The Costa Blanca is normally split into two separate regions when describing it – Costa Blanca North (which is considered to be Alicante and north to the border with the Costa Azahar and the Costa Blanca South which includes Santa Pola, Guardamar, Rojales, the inland Vega Baja and Torrevieja. Torrevieja is a special case in many ways as it has very little package tourism from outside Spain but is one of the very biggest examples of residential tourism. In the early 1990s when residential tourism was exploding, Torrevieja was usually described as the prime example of a “boom” town. Indeed it’s population doubled from 50,000 to over 100,000 in just five short years. The overwhelming majority of the new torrevejenses were north Europeans. All around Torrevieja there were smaller towns increasing in size at a dramatic pace – Orihuela, Rojales, Benijofár, Guardamar, Los Montesinos and Gran Alacant in Santa Pola. When the property bubble exploded in 2008, the populations plateaued and the house prices tumbled. Torrevieja in 2003, 2008 and 2013 are three very “different” towns.
Going north from Alicante (which itself is more of a working city and which ís largely untouched by residential tourism from outside Spain), there is Villajoyosa (mixed), Benidorm (hugely popular with the Brits) Albir/Alfaz del Pí (Norwegian) Altea (mixed), Calpe (with a strong German presence), Jávea (very mixed) and Dénia. It is an over-simplification to call any town ONE nationality or the other but you only need to stroll around the towns to see whose money the shopkeepers and bar owners are targeting!

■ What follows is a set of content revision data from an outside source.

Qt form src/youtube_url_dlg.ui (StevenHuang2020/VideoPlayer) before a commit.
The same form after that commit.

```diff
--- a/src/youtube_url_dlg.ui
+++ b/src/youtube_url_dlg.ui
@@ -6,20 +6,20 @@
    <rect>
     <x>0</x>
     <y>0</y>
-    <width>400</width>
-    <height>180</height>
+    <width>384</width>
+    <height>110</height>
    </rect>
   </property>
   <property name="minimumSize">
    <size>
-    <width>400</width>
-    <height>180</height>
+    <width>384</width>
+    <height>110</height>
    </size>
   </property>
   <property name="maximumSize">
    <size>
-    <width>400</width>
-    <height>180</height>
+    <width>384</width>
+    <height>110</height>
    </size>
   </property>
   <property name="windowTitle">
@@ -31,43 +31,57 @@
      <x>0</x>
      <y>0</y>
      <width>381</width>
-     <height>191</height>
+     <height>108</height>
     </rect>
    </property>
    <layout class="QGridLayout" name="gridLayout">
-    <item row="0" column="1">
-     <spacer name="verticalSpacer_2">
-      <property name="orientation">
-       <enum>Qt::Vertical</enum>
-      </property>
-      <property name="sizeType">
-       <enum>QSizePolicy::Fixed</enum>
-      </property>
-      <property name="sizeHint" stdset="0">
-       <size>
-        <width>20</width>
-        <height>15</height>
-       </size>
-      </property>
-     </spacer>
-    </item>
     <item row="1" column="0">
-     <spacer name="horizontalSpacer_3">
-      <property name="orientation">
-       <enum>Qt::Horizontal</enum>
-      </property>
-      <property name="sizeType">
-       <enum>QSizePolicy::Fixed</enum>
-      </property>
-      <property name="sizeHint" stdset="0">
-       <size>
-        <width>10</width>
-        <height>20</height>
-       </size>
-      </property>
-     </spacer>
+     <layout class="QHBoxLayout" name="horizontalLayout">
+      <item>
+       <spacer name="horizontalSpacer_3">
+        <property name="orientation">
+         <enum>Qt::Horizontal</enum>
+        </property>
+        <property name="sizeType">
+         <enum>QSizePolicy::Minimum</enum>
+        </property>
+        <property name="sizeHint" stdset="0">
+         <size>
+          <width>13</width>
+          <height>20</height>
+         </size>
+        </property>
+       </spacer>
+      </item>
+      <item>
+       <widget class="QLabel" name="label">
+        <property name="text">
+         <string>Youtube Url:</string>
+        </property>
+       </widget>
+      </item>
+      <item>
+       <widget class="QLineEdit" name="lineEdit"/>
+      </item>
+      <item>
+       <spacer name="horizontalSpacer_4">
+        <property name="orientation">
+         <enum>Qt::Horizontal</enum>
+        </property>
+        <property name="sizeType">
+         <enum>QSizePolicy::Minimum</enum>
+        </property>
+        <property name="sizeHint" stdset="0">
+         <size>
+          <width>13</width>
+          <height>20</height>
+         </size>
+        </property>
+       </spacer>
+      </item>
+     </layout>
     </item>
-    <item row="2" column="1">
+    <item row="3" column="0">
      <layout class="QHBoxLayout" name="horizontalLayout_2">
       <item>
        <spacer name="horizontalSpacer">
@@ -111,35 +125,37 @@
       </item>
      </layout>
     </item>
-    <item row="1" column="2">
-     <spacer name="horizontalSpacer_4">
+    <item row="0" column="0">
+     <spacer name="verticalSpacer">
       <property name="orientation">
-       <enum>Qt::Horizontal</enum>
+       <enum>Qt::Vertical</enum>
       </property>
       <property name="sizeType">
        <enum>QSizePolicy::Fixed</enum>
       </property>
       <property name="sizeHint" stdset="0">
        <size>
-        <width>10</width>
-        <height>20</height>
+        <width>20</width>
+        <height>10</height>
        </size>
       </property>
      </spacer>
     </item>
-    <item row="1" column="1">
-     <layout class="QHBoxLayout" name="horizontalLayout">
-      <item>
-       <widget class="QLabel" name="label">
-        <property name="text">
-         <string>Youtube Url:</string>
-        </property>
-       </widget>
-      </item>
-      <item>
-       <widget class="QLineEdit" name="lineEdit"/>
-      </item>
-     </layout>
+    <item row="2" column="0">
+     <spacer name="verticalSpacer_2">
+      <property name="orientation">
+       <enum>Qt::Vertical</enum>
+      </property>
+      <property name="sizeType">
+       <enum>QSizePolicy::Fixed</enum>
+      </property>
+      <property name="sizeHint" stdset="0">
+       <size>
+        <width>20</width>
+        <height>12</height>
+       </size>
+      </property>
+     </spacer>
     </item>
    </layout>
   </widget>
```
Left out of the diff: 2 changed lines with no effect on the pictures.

Benidorm is well covered elsewhere on ThisIsSpain but to give an example of the differences between towns, this municipality of less than 100,000 residents has more bed nights on any one night of the year than Torrevieja has on all 365 in total. It was one of the original “Sand, Sea, Sun and S..” resorts and still has a special place in many Brits hearts and where tens of millions have spent at least one fortnight in the past fifty years! A great many come back every year and nowadays a huge number spend several months of the year here – especially the senior citizens in the winter months. In 2014, I started www.thisisbenidorm.info
The regional papers now all have online editions and you can keep up with all the news with www.coastrider.net (Coast Rider), www.costa-news.com (Costa Blanca News) and www.roundtownnews.com (Round Town News) and The Courier in English. There are www.vikingposten.no and www.spaniaposten.com in Norwegian. There is Costa Blanca Zeitung and www.costanachrichten.com in German. www.halloonline.com is in Dutch. There are various local editions too such as The Buzz, Round Town Times and the British Gazettein Benidorm.
Yes, whatever you are looking for in Spain, it is likely that you can find it on this coast or just inland. Enjoy!